Recently, I had the opportunity to participate in a panel discussion of leading service providers at the Hosting and Cloud Transformation Summit presented by 451 Research. It was great to share ideas with peers and hear different perspectives on the industry.
Of all the stats and information shared at the summit, one, in particular, stuck with me: 63 percent of companies felt their infrastructure could not scale to match future demands without significant changes (Source: 451 Research’s Voice of the Service Provider: Infrastructure Evolution 2019). It shows not only that organizations lack the processes and expertise to scale their applications to meet future demands, but also reveals the opportunity to take advantage of hyperscalers.
Are you ready for hyperscale?
Organizations are feeling the pressure of the increasing cost of technology and hyperscale computing represents not only a way to save money, but a way to meet future demand without significant investments in infrastructure. Companies that decide to begin using hyperscalers, need to start by looking inward and asking two (often difficult) questions.
- Where are we today? Organizations should first take stock of their current IT environments to understand what will be required from hyperscalers. With the distributed nature of IT services, it’s beneficial to get a clear picture of a company’s entire IT footprint.
- What do we want to accomplish? This question is typically easier to address but getting it right is just as important. Before beginning any hyperscale project, IT needs a clear goal of what they need to accomplish in order to set priorities and guide the solution.
Understanding where you are and what you want to accomplish is critical, but companies must also consider their capabilities and plan before they can make their vision a reality.
Consideration 1: Do we have the right security expertise?
Security is extremely important when migrating applications and workloads to the cloud, and it’s tempting to think hyperscalers come pre-configured to be as secure as possible.
Hyperscalers are extremely secure platforms but they require knowledge of their security tools and configurations in order to be set up correctly.

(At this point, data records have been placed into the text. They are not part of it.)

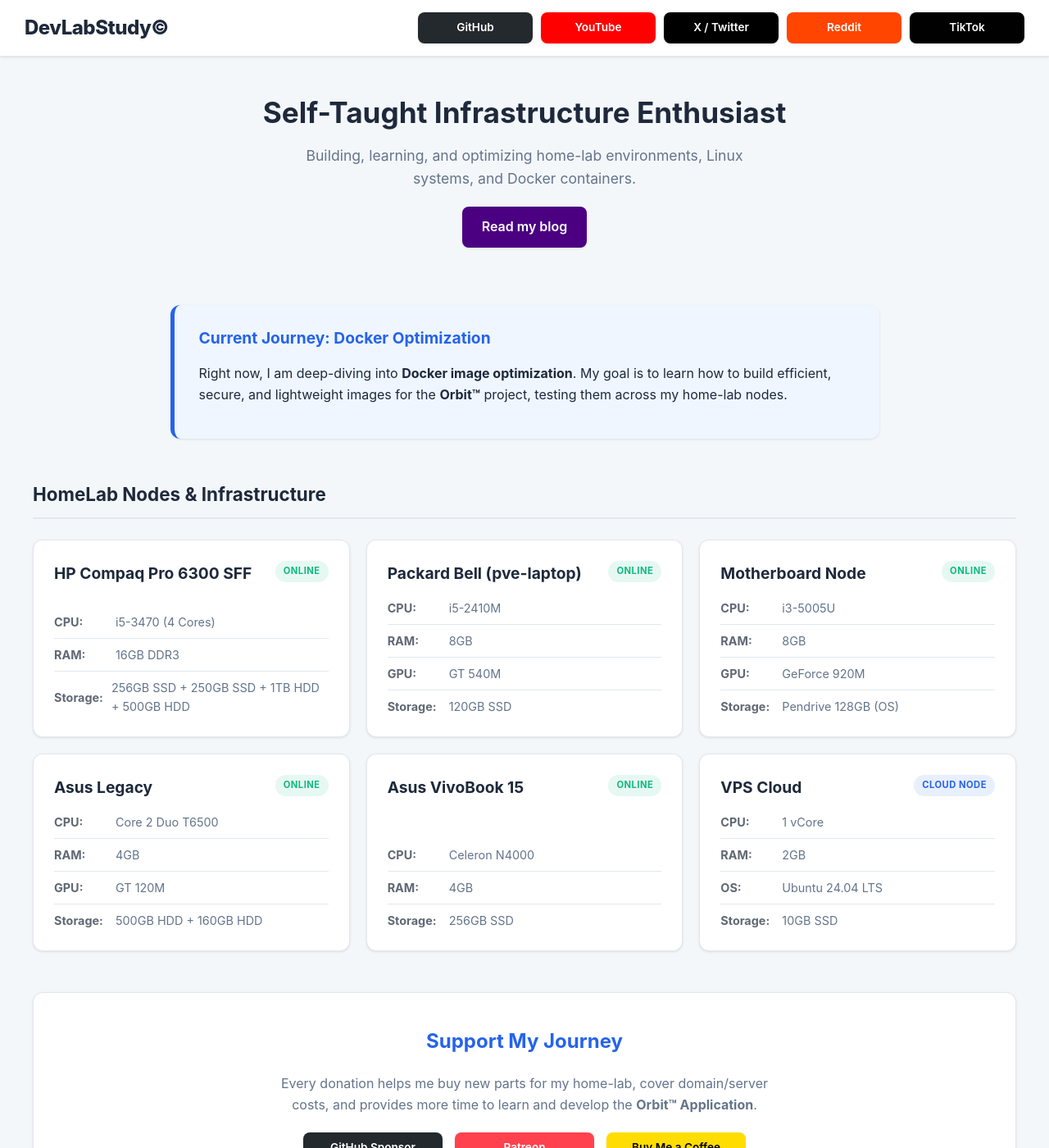
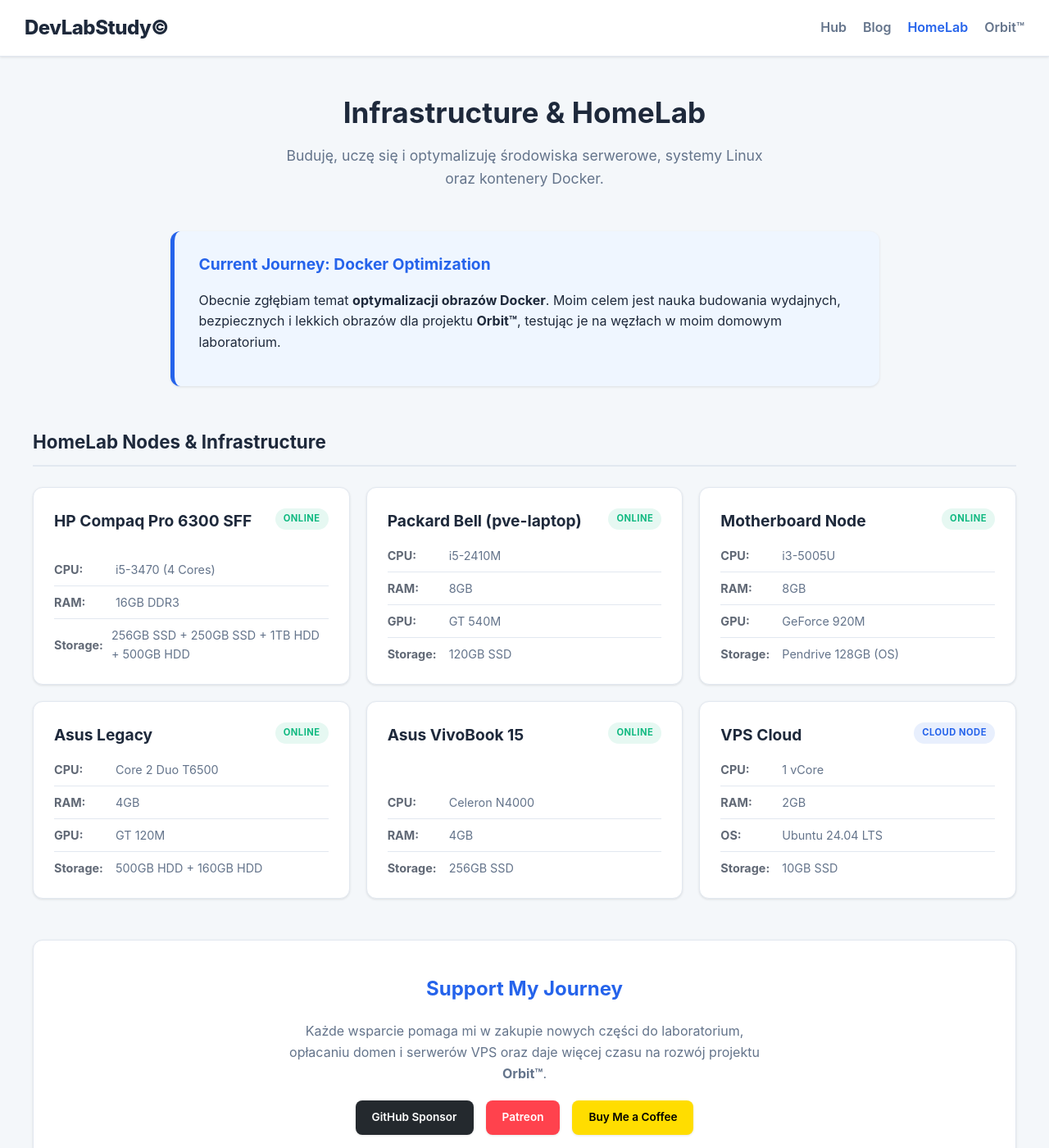
Before and after one commit to TobiMessi/TobiMessi.github.io, a Jekyll site: the page homelab.html, which Jekyll copies as it is, in a window 1280 px wide and 1400 px high. Shown: the whole window at 82% size. Built offline with Jekyll 4.4.1, drawn with Linux system fonts in a browser that asks for light colours.

Commit message:
Revise title and update HomeLab content
Updated the title and various text elements to reflect the HomeLab theme. Adjusted CSS styles for improved layout and responsiveness.

```diff
--- a/homelab.html
+++ b/homelab.html
@@ -3,311 +3,107 @@
 <head>
     <meta charset="UTF-8">
     <meta name="viewport" content="width=device-width, initial-scale=1.0">
-    <title>DevLabStudy© | Infrastructure Dashboard</title>
+    <title>DevLabStudy© | HomeLab & Infrastructure</title>
 
     <link rel="icon" type="image/png" href="qr-code.png?v=fixed_buttons">
     <link rel="shortcut icon" type="image/png" href="qr-code.png?v=fixed_buttons">
 
-    <script async src="https://pagead2.googlesyndication.com/pagead/js/adsbygoogle.js?client=ca-pub-3470563127228594" crossorigin="anonymous"></script>
-
     <style>
-        /* --- BAZA I ZMIENNE KOLORÓW (Light Mode) --- */
+        /* --- BAZA I ZMIENNE KOLORÓW --- */
         :root {
-            --bg-body: #f4f7fa;
-            --bg-nav: #ffffff;
-            --bg-card: #ffffff;
-            --text-main: #1e293b;
-            --text-muted: #64748b;
-            --border-color: #e2e8f0;
-            --accent-blue: #2563eb;
-            --accent-green: #10b981;
-            --shadow-sm: 0 1px 3px rgba(0,0,0,0.1);
-            --shadow-md: 0 10px 25px rgba(0,0,0,0.05);
+            --bg-body: #f4f7fa; --bg-nav: #ffffff; --bg-card: #ffffff;
+            --text-main: #1e293b; --text-muted: #64748b; --border-color: #e2e8f0;
+            --accent-blue: #2563eb; --accent-green: #10b981;
+            --shadow-sm: 0 1px 3px rgba(0,0,0,0.1); --shadow-md: 0 10px 25px rgba(0,0,0,0.05);
             --radius: 12px;
         }
 
-        /* --- TRYB CIEMNY (Dark Mode) --- */
         @media (prefers-color-scheme: dark) {
             :root {
-                --bg-body: #0f172a;
-                --bg-nav: #1e293b;
-                --bg-card: #1e293b;
-                --text-main: #f8fafc;
-                --text-muted: #94a3b8;
-                --border-color: #334155;
-                --accent-blue: #3b82f6;
-                --accent-green: #10b981;
-                --shadow-sm: 0 4px 6px rgba(0,0,0,0.3);
-                --shadow-md: 0 10px 25px rgba(0,0,0,0.4);
+                --bg-body: #0f172a; --bg-nav: #1e293b; --bg-card: #1e293b;
+                --text-main: #f8fafc; --text-muted: #94a3b8; --border-color: #334155;
+                --accent-blue: #3b82f6; --accent-green: #10b981;
+                --shadow-sm: 0 4px 6px rgba(0,0,0,0.3); --shadow-md: 0 10px 25px rgba(0,0,0,0.4);
             }
             .btn { box-shadow: none !important; border: 1px solid var(--border-color); }
             .btn-gh { background: #111827 !important; }
-            .btn-x { background: #000000 !important; }
-            .btn-tiktok { background: #111827 !important; }
+            .btn-patreon { background: #111827 !important; }
             .focus-box { background: rgba(59, 130, 246, 0.1) !important; }
         }
 
-        /* --- GLOBALNE USTAWIENIA --- */
         body {
             font-family: -apple-system, BlinkMacSystemFont, "Segoe UI", Roboto, Helvetica, Arial, sans-serif;
-            background: var(--bg-body);
-            color: var(--text-main);
-            margin: 0;
-            padding: 0;
-            line-height: 1.6;
-            -webkit-font-smoothing: antialiased;
+            background: var(--bg-body); color: var(--text-main); margin: 0; padding: 0; line-height: 1.6; -webkit-font-smoothing: antialiased;
         }
 
-        /* --- NAVBAR (Pasek Nawigacji) --- */
-        .navbar {
-            background: var(--bg-nav);
-            border-bottom: 1px solid var(--border-color);
-            padding: 15px 30px;
-            display: flex;
-            justify-content: space-between;
-            align-items: center;
-            position: sticky;
-            top: 0;
-            z-index: 100;
-            box-shadow: var(--shadow-sm);
-        }
+        /* --- NOWY NAVBAR --- */
+        .navbar { background: var(--bg-nav); border-bottom: 1px solid var(--border-color); padding: 15px 30px; display: flex; justify-content: space-between; align-items: center; position: sticky; top: 0; z-index: 100; box-shadow: var(--shadow-sm); }
+        .nav-brand { font-size: 1.5rem; font-weight: 800; letter-spacing: -0.5px; color: var(--text-main); text-decoration: none; }
 
-        .nav-brand {
-            font-size: 1.5rem;
-            font-weight: 800;
-            letter-spacing: -0.5px;
-            color: var(--text-main);
-            text-decoration: none;
-        }
+        /* Menu wewnętrzne */
+        .nav-internal-links { display: flex; gap: 20px; align-items: center; }
+        .nav-internal-links a { text-decoration: none; color: var(--text-muted); font-weight: 600; transition: color 0.2s; }
+        .nav-internal-links a:hover, .nav-internal-links a.active { color: var(--accent-blue); }
 
-        .nav-links {
-            display: flex;
-            gap: 10px;
-            flex-wrap: wrap;
-            justify-content: flex-end;
-        }
+        .container { max-width: 1200px; margin: 40px auto; padding: 0 20px; }
 
-        /* --- PRZYCISKI (Sleek design) --- */
-        .btn {
-            display: inline-block;
-            border-radius: 8px;
-            text-decoration: none;
-            font-weight: 600;
-            font-size: 0.85rem;
-            color: white !important;
-            transition: all 0.2s ease;
-            box-shadow: var(--shadow-sm);
-            text-align: center;
-            box-sizing: border-box;
-            white-space: nowrap;
-            padding: 8px 16px;
-        }
+        .hero { text-align: center; margin-bottom: 50px; }
+        .hero h1 { font-size: 2.2rem; margin-bottom: 10px; }
+        .hero p { color: var(--text-muted); font-size: 1.1rem; max-width: 600px; margin: 0 auto; }
 
-        /* BRUTALNA SIŁA CSS - Wymuszenie identycznych rozmiarów */
-        .nav-links .btn {
-            width: 140px !important;
-            min-width: 140px !important;
-            max-width: 140px !important;
-            flex: none !important; /* Blokuje elastyczność Flexboxa */
-            padding-left: 0 !important;
-            padding-right: 0 !important;
-        }
-        .support-links .btn {
-            width: 170px !important;
-            min-width: 170px !important;
-            max-width: 170px !important;
-            flex: none !important;
-            padding-left: 0 !important;
-            padding-right: 0 !important;
-        }
-
-        .btn:hover { transform: translateY(-2px); opacity: 0.9; }
-
-        .btn-gh { background: #24292e; }
-        .btn-reddit { background: #FF4500; }
-        .btn-yt { background: #FF0000; }
-        .btn-x { background: #000000; }
-        .btn-tiktok { background: #010101; }
-        .btn-coffee { background: #FFDD00; color: #000 !important; }
-        .btn-patreon { background: #FF424D; }
-
-        .btn-orbit {
-            background: #4b0082;
-            padding: 12px 24px !important;
-            font-size: 1rem;
-            display: inline-block;
-            text-align: center;
-            margin: 20px auto;
-            max-width: 300px !important;
-            border-radius: 8px;
-            width: auto !important;
-            white-space: normal !important;
-        }
-
-        /* --- GŁÓWNY KONTENER --- */
-        .container {
-            max-width: 1200px;
-            margin: 40px auto;
-            padding: 0 20px;
-        }
-
-        /* --- HERO SECTION --- */
-        .hero {
-            text-align: center;
-            margin-bottom: 50px;
-        }
-        .hero h1 {
-            font-size: 2.2rem;
-            margin-bottom: 10px;
-        }
-        .hero p {
-            color: var(--text-muted);
-            font-size: 1.1rem;
-            max-width: 600px;
-            margin: 0 auto;
-        }
-
-        /* --- FOCUS BOX --- */
-        .focus-box {
-            background: #eff6ff;
-            border-left: 5px solid var(--accent-blue);
-            padding: 25px 30px;
-            border-radius: var(--radius);
-            margin: 30px auto 50px auto;
-            max-width: 800px;
-            box-shadow: var(--shadow-sm);
-        }
+        .focus-box { background: #eff6ff; border-left: 5px solid var(--accent-blue); padding: 25px 30px; border-radius: var(--radius); margin: 30px auto 50px auto; max-width: 800px; box-shadow: var(--shadow-sm); }
         .focus-box h3 { margin-top: 0; color: var(--accent-blue); font-size: 1.2rem; margin-bottom: 10px; }
 
-        /* --- NAGŁÓWKI SEKCJI --- */
-        .section-title {
-            font-size: 1.4rem;
-            font-weight: 700;
-            border-bottom: 2px solid var(--border-color);
-            padding-bottom: 10px;
-            margin-bottom: 25px;
-            color: var(--text-main);
-        }
+        .section-title { font-size: 1.4rem; font-weight: 700; border-bottom: 2px solid var(--border-color); padding-bottom: 10px; margin-bottom: 25px; color: var(--text-main); }
 
-        /* --- SIATKA SERWERÓW (Grid) --- */
-        .nodes-grid {
-            display: grid;
-            grid-template-columns: repeat(auto-fit, minmax(320px, 1fr));
-            gap: 20px;
-            margin-bottom: 50px;
-            align-items: stretch;
-        }
-
-        .node-card {
-            background: var(--bg-card);
-            border: 1px solid var(--border-color);
-            padding: 25px;
-            border-radius: var(--radius);
-            box-shadow: var(--shadow-sm);
-            transition: all 0.2s ease;
-            position: relative;
-            display: flex;
-            flex-direction: column;
-        }
-        .node-card:hover {
-            border-color: var(--accent-blue);
-            transform: translateY(-4px);
-            box-shadow: var(--shadow-md);
-        }
-
-        .status-badge {
-            position: absolute;
-            top: 25px;
-            right: 25px;
-            background: rgba(16, 185, 129, 0.1);
-            color: var(--accent-green);
-            padding: 4px 10px;
-            border-radius: 20px;
-            font-weight: 700;
-            font-size: 0.7rem;
-            text-transform: uppercase;
-            letter-spacing: 0.5px;
-        }
-        .status-vps {
-            background: rgba(37, 99, 235, 0.1);
-            color: var(--accent-blue);
-        }
-
+        /* --- SIATKA SERWERÓW --- */
+        .nodes-grid { display: grid; grid-template-columns: repeat(auto-fit, minmax(320px, 1fr)); gap: 20px; margin-bottom: 50px; align-items: stretch; }
+        .node-card { background: var(--bg-card); border: 1px solid var(--border-color); padding: 25px; border-radius: var(--radius); box-shadow: var(--shadow-sm); transition: all 0.2s ease; position: relative; display: flex; flex-direction: column; }
+        .node-card:hover { border-color: var(--accent-blue); transform: translateY(-4px); box-shadow: var(--shadow-md); }
+        .status-badge { position: absolute; top: 25px; right: 25px; background: rgba(16, 185, 129, 0.1); color: var(--accent-green); padding: 4px 10px; border-radius: 20px; font-weight: 700; font-size: 0.7rem; text-transform: uppercase; letter-spacing: 0.5px; }
+        .status-vps { background: rgba(37, 99, 235, 0.1); color: var(--accent-blue); }
         .node-name { display: block; font-size: 1.2rem; font-weight: 700; margin-bottom: 15px; color: var(--text-main); padding-right: 60px;}
-
         .specs { font-size: 0.9rem; color: var(--text-muted); margin-top: auto; }
-        .spec-line {
-            display: flex;
-            align-items: center;
-            margin-bottom: 8px;
-            padding-bottom: 8px;
-            border-bottom: 1px solid var(--border-color);
-        }
+        .spec-line { display: flex; align-items: center; margin-bottom: 8px; padding-bottom: 8px; border-bottom: 1px solid var(--border-color); }
         .spec-line:last-child { border-bottom: none; margin-bottom: 0; padding-bottom: 0; }
         .spec-icon { margin-right: 10px; font-weight: bold; color: var(--text-main); opacity: 0.7; width: 65px; display: inline-block; }
 
-        /* --- SUPPORT SECTION --- */
-        .support-section {
-            background: var(--bg-card);
-            border: 1px solid var(--border-color);
-            border-radius: var(--radius);
-            padding: 40px;
-            text-align: center;
-            margin-top: 50px;
-            box-shadow: var(--shadow-sm);
-        }
-        .support-links {
-            display: flex;
-            justify-content: center;
-            gap: 15px;
-            margin-top: 20px;
-            flex-wrap: wrap;
-        }
+        /* --- PRZYCISKI SUPPORT / SOCIAL --- */
+        .btn { display: inline-block; border-radius: 8px; text-decoration: none; font-weight: 600; font-size: 0.85rem; color: white !important; transition: all 0.2s ease; box-shadow: var(--shadow-sm); text-align: center; box-sizing: border-box; white-space: nowrap; padding: 10px 20px; }
+        .btn:hover { transform: translateY(-2px); opacity: 0.9; }
+        .btn-gh { background: #24292e; } .btn-coffee { background: #FFDD00; color: #000 !important; } .btn-patreon { background: #FF424D; }
 
-        /* --- FOOTER --- */
-        footer {
-            text-align: center;
-            color: var(--text-muted);
-            font-size: 0.85rem;
-            margin: 50px 0 30px 0;
-            padding-top: 20px;
-            border-top: 1px solid var(--border-color);
-        }
+        .support-section { background: var(--bg-card); border: 1px solid var(--border-color); border-radius: var(--radius); padding: 40px; text-align: center; margin-top: 50px; box-shadow: var(--shadow-sm); }
+        .support-links { display: flex; justify-content: center; gap: 15px; margin-top: 20px; flex-wrap: wrap; }
 
-        /* --- RWD (Dla telefonów) --- */
-        @media (max-width: 768px) {
-            .navbar { flex-direction: column; gap: 15px; padding: 15px; }
-            .nav-links { justify-content: center; }
-            .hero h1 { font-size: 1.8rem; }
-            .container { margin-top: 20px; }
-        }
+        footer { text-align: center; color: var(--text-muted); font-size: 0.85rem; margin: 50px 0 30px 0; padding-top: 20px; border-top: 1px solid var(--border-color); }
+
+        @media (max-width: 768px) { .navbar { flex-direction: column; gap: 15px; padding: 15px; } .nav-internal-links { justify-content: center; flex-wrap: wrap; } }
     </style>
 </head>
 <body>
 
     <nav class="navbar">
-        <a href="#" class="nav-brand">DevLabStudy©</a>
-        <div class="nav-links">
-            <a href="https://github.com/DevLabStudy" class="btn btn-gh">GitHub</a>
-            <a href="https://www.youtube.com/channel/UCisFPSU_Y8hznpqrcewcJAg?app=desktop" class="btn btn-yt">YouTube</a>
-            <a href="https://x.com/DevLabStudy" class="btn btn-x">X / Twitter</a>
-            <a href="https://www.reddit.com/user/TobiMessi201/" class="btn btn-reddit">Reddit</a>
-            <a href="https://www.tiktok.com/@devlabstudy" class="btn btn-tiktok">TikTok</a>
+        <a href="/" class="nav-brand">DevLabStudy©</a>
+
+        <div class="nav-internal-links">
+            <a href="/">Hub</a>
+            <a href="/blog.html">Blog</a>
+            <a href="/homelab.html" class="active" style="color: var(--accent-blue);">HomeLab</a>
+            <a href="/orbit.html">Orbit™</a>
         </div>
     </nav>
 
     <main class="container">
         <section class="hero">
-            <h1>Self-Taught Infrastructure Enthusiast</h1>
-            <p>Building, learning, and optimizing home-lab environments, Linux systems, and Docker containers.</p>
-
-            <a href="/blog.html" class="btn btn-orbit">Read my blog</a>
+            <h1>Infrastructure & HomeLab</h1>
+            <p>Buduję, uczę się i optymalizuję środowiska serwerowe, systemy Linux oraz kontenery Docker.</p>
         </section>
 
         <div class="focus-box">
             <h3>Current Journey: Docker Optimization</h3>
             <p>
-                Right now, I am deep-diving into <strong>Docker image optimization</strong>. My goal is to learn how to build efficient, secure, and lightweight images for the <strong>Orbit™</strong> project, testing them across my home-lab nodes.
+                Obecnie zgłębiam temat <strong>optymalizacji obrazów Docker</strong>. Moim celem jest nauka budowania wydajnych, bezpiecznych i lekkich obrazów dla projektu <strong>Orbit™</strong>, testując je na węzłach w moim domowym laboratorium.
             </p>
         </div>
 
@@ -383,7 +179,7 @@
         <section class="support-section">
             <h2 style="margin-top: 0; color: var(--accent-blue);">Support My Journey</h2>
             <p style="color: var(--text-muted); max-width: 600px; margin: 0 auto;">
-                Every donation helps me buy new parts for my home-lab, cover domain/server costs, and provides more time to learn and develop the <strong>Orbit™ Application</strong>.
+                Każde wsparcie pomaga mi w zakupie nowych części do laboratorium, opłacaniu domen i serwerów VPS oraz daje więcej czasu na rozwój projektu <strong>Orbit™</strong>.
             </p>
 
             <div class="support-links">
```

If an environment is not configured properly, organizations risk leaving themselves susceptible to a breach.
Consideration 2: Are we over-engineering?
When building a hyperscale solution, the costs can mount quickly without the right expertise. The sheer size of the undertaking highlights the risk of developing a plan in-house. Over-engineering a solution that should operate more efficiently than previous legacy implementations is a real possibility in cases where teams have no previous experience. MSP partners can act as a guide for internal IT teams navigating their first hyperscale project.
Consideration 3: Where should we start?
Typically, the first place to start is a lower-risk area such as test and development, but it can also help to look at newer applications or solutions that do not require heavy database usage. Applications that make good candidates for initial hyperscale projects are built on new technology standards such as HTML5.
Going back to the stat I shared earlier, a majority of organizations feel their infrastructure cannot scale to meet future demand. Hyperscale computing can address those infrastructure needs, and answering the questions laid out here should provide a strong starting point. MSP partners like Aptum can take hyperscale projects even further, working with customers and provide the necessary expertise and developing solutions that bridge the gap from where an organization is today, to where it wants (or needs) to go.